------ Data ------

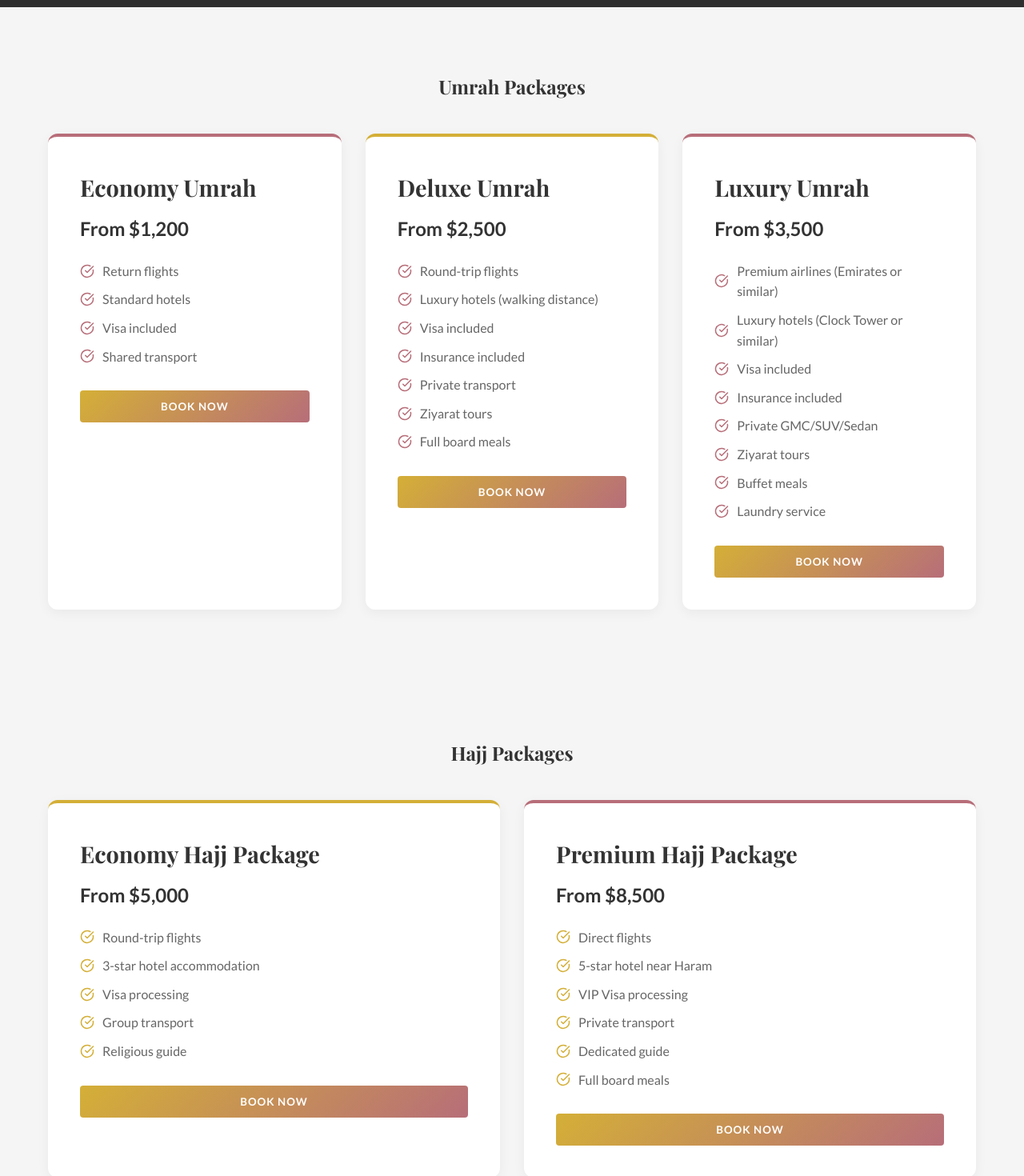
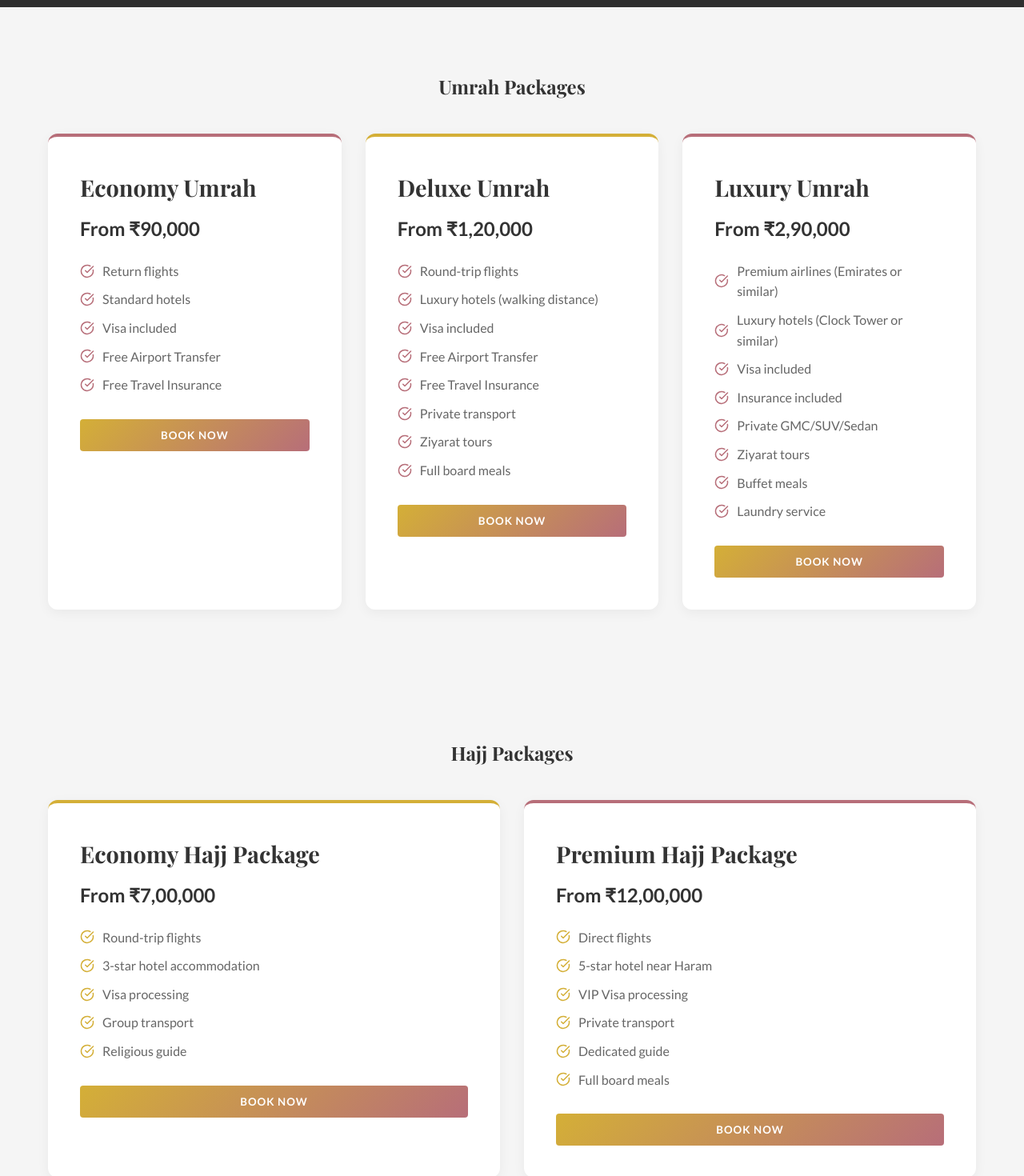
Before and after one commit to omizonly1/algonitours, a React (Vite) app: page /hajj-umrah in a window 1280 px wide. Shown: the part 454-1924 px from the top of the page at 80% size. Built offline with nearby package versions, Linux system fonts and the light colour scheme; grey boxes are pictures that could not be loaded.

Commit message:
new file:   src/assets/kaaba.jpg 	new file:   src/assets/mission.jpg 	modified:   src/components/Navbar.jsx 	modified:   src/pages/About.jsx 	modified:   src/pages/HajjUmrah.jsx

```diff
--- a/src/components/Navbar.jsx
+++ b/src/components/Navbar.jsx
@@ -29,7 +29,6 @@ const Navbar = () => {
           `}</style>
           <Link to="/" style={{ fontWeight: '600', color: 'var(--color-text-dark)' }}>Home</Link>
           <Link to="/about" style={{ fontWeight: '600', color: 'var(--color-text-dark)' }}>About Us</Link>
-          <Link to="/hajj-umrah" style={{ fontWeight: '600', color: 'var(--color-text-dark)' }}>Hajj & Umrah</Link>
           <Link to="/services" style={{ fontWeight: '600', color: 'var(--color-text-dark)' }}>Services</Link>
           <Link to="/contact" className="btn btn-primary" style={{ padding: '8px 20px', color: 'white' }}>Contact Us</Link>
         </div>
--- a/src/pages/About.jsx
+++ b/src/pages/About.jsx
@@ -14,7 +14,7 @@ const About = () => {
         <div className="container">
           <h1 style={{ fontSize: '3rem', color: 'var(--color-gold)' }}>About Al Goni Tours and Travels</h1>
           <p style={{ maxWidth: '600px', margin: '0 auto', fontSize: '1.2rem', color: '#ccc' }}>
-            Your trusted partner in spiritual and luxury travel since 2010.
+            Your trusted partner in spiritual and luxury travel since 1999.
           </p>
         </div>
       </section>
@@ -25,7 +25,7 @@ const About = () => {
           <div style={{ display: 'flex', flexWrap: 'wrap', alignItems: 'center', gap: '50px' }}>
             <div style={{ flex: 1, minWidth: '300px' }}>
               <img
-                src="https://images.unsplash.com/photo-1527631746610-bca54d082238?ixlib=rb-4.0.3&auto=format&fit=crop&w=1000&q=80"
+                src="/src/assets/mission.jpg"
                 alt="Our Mission"
                 style={{ width: '100%', borderRadius: '12px', boxShadow: '0 10px 30px rgba(0,0,0,0.1)' }}
               />
@@ -33,7 +33,7 @@ const About = () => {
             <div style={{ flex: 1, minWidth: '300px' }}>
               <h2 style={{ fontSize: '2.5rem', marginBottom: '1.5rem' }}>Our Mission</h2>
               <p style={{ marginBottom: '1.5rem', color: 'var(--color-text-light)' }}>
-                At Al Goni Tours and Travels, our mission is to provide seamless, spiritual, and luxurious travel experiences. We understand that travel is not just about moving from one place to another; it is about the journey, the memories, and the peace of mind.
+                At Al Goni Tours and Travels, our mission is to provide seamless, spiritual and luxurious travel experiences. We understand that travel is not just about moving from one place to another; it is about the journey, the memories, and the peace of mind.
               </p>
               <p style={{ color: 'var(--color-text-light)' }}>
                 We strive to exceed expectations by offering personalized services, premium accommodations, and expert guidance, ensuring that every trip with us is a journey of a lifetime.
--- a/src/pages/HajjUmrah.jsx
+++ b/src/pages/HajjUmrah.jsx
@@ -5,7 +5,7 @@ const HajjUmrah = () => {
     const hajjPackages = [
         {
             title: "Economy Hajj Package",
-            price: "From $5,000",
+            price: "From ₹7,00,000",
             features: [
                 "Round-trip flights",
                 "3-star hotel accommodation",
@@ -16,7 +16,7 @@ const HajjUmrah = () => {
         },
         {
             title: "Premium Hajj Package",
-            price: "From $8,500",
+            price: "From ₹12,00,000",
             features: [
                 "Direct flights",
                 "5-star hotel near Haram",
@@ -31,22 +31,24 @@ const HajjUmrah = () => {
     const umrahPackages = [
         {
             title: "Economy Umrah",
-            price: "From $1,200",
+            price: "From ₹90,000",
             features: [
                 "Return flights",
                 "Standard hotels",
                 "Visa included",
-                "Shared transport"
+                "Free Airport Transfer",
+                "Free Travel Insurance"
             ]
         },
         {
             title: "Deluxe Umrah",
-            price: "From $2,500",
+            price: "From ₹1,20,000",
             features: [
                 "Round-trip flights",
                 "Luxury hotels (walking distance)",
                 "Visa included",
-                "Insurance included",
+                "Free Airport Transfer",
+                "Free Travel Insurance",
                 "Private transport",
                 "Ziyarat tours",
                 "Full board meals"
@@ -54,7 +56,7 @@ const HajjUmrah = () => {
         },
         {
             title: "Luxury Umrah",
-            price: "From $3,500",
+            price: "From ₹2,90,000",
             features: [
                 "Premium airlines (Emirates or similar)",
                 "Luxury hotels (Clock Tower or similar)",
```
Also changed, not shown: src/assets/mission.jpg (added), 1 other file (tests, documents, lock files or other folders).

------

What the task asks:
Your copy should be the entries retyped exactly, with no images in it.

Answer to the exercise:
Before and after one commit to omizonly1/algonitours, a React (Vite) app: page /hajj-umrah in a window 1280 px wide. Shown: the part 454-1924 px from the top of the page at 80% size. Built offline with nearby package versions, Linux system fonts and the light colour scheme; grey boxes are pictures that could not be loaded.

Commit message:
new file:   src/assets/kaaba.jpg 	new file:   src/assets/mission.jpg 	modified:   src/components/Navbar.jsx 	modified:   src/pages/About.jsx 	modified:   src/pages/HajjUmrah.jsx

```diff
--- a/src/components/Navbar.jsx
+++ b/src/components/Navbar.jsx
@@ -29,7 +29,6 @@ const Navbar = () => {
           `}</style>
           <Link to="/" style={{ fontWeight: '600', color: 'var(--color-text-dark)' }}>Home</Link>
           <Link to="/about" style={{ fontWeight: '600', color: 'var(--color-text-dark)' }}>About Us</Link>
-          <Link to="/hajj-umrah" style={{ fontWeight: '600', color: 'var(--color-text-dark)' }}>Hajj & Umrah</Link>
           <Link to="/services" style={{ fontWeight: '600', color: 'var(--color-text-dark)' }}>Services</Link>
           <Link to="/contact" className="btn btn-primary" style={{ padding: '8px 20px', color: 'white' }}>Contact Us</Link>
         </div>
--- a/src/pages/About.jsx
+++ b/src/pages/About.jsx
@@ -14,7 +14,7 @@ const About = () => {
         <div className="container">
           <h1 style={{ fontSize: '3rem', color: 'var(--color-gold)' }}>About Al Goni Tours and Travels</h1>
           <p style={{ maxWidth: '600px', margin: '0 auto', fontSize: '1.2rem', color: '#ccc' }}>
-            Your trusted partner in spiritual and luxury travel since 2010.
+            Your trusted partner in spiritual and luxury travel since 1999.
           </p>
         </div>
       </section>
@@ -25,7 +25,7 @@ const About = () => {
           <div style={{ display: 'flex', flexWrap: 'wrap', alignItems: 'center', gap: '50px' }}>
             <div style={{ flex: 1, minWidth: '300px' }}>
               <img
-                src="https://images.unsplash.com/photo-1527631746610-bca54d082238?ixlib=rb-4.0.3&auto=format&fit=crop&w=1000&q=80"
+                src="/src/assets/mission.jpg"
                 alt="Our Mission"
                 style={{ width: '100%', borderRadius: '12px', boxShadow: '0 10px 30px rgba(0,0,0,0.1)' }}
               />
@@ -33,7 +33,7 @@ const About = () => {
             <div style={{ flex: 1, minWidth: '300px' }}>
               <h2 style={{ fontSize: '2.5rem', marginBottom: '1.5rem' }}>Our Mission</h2>
               <p style={{ marginBottom: '1.5rem', color: 'var(--color-text-light)' }}>
-                At Al Goni Tours and Travels, our mission is to provide seamless, spiritual, and luxurious travel experiences. We understand that travel is not just about moving from one place to another; it is about the journey, the memories, and the peace of mind.
+                At Al Goni Tours and Travels, our mission is to provide seamless, spiritual and luxurious travel experiences. We understand that travel is not just about moving from one place to another; it is about the journey, the memories, and the peace of mind.
               </p>
               <p style={{ color: 'var(--color-text-light)' }}>
                 We strive to exceed expectations by offering personalized services, premium accommodations, and expert guidance, ensuring that every trip with us is a journey of a lifetime.
--- a/src/pages/HajjUmrah.jsx
+++ b/src/pages/HajjUmrah.jsx
@@ -5,7 +5,7 @@ const HajjUmrah = () => {
     const hajjPackages = [
         {
             title: "Economy Hajj Package",
-            price: "From $5,000",
+            price: "From ₹7,00,000",
             features: [
                 "Round-trip flights",
                 "3-star hotel accommodation",
@@ -16,7 +16,7 @@ const HajjUmrah = () => {
         },
         {
             title: "Premium Hajj Package",
-            price: "From $8,500",
+            price: "From ₹12,00,000",
             features: [
                 "Direct flights",
                 "5-star hotel near Haram",
@@ -31,22 +31,24 @@ const HajjUmrah = () => {
     const umrahPackages = [
         {
             title: "Economy Umrah",
-            price: "From $1,200",
+            price: "From ₹90,000",
             features: [
                 "Return flights",
                 "Standard hotels",
                 "Visa included",
-                "Shared transport"
+                "Free Airport Transfer",
+                "Free Travel Insurance"
             ]
         },
         {
             title: "Deluxe Umrah",
-            price: "From $2,500",
+            price: "From ₹1,20,000",
             features: [
                 "Round-trip flights",
                 "Luxury hotels (walking distance)",
                 "Visa included",
-                "Insurance included",
+                "Free Airport Transfer",
+                "Free Travel Insurance",
                 "Private transport",
                 "Ziyarat tours",
                 "Full board meals"
@@ -54,7 +56,7 @@ const HajjUmrah = () => {
         },
         {
             title: "Luxury Umrah",
-            price: "From $3,500",
+            price: "From ₹2,90,000",
             features: [
                 "Premium airlines (Emirates or similar)",
                 "Luxury hotels (Clock Tower or similar)",
```
Also changed, not shown: src/assets/mission.jpg (added), 1 other file (tests, documents, lock files or other folders).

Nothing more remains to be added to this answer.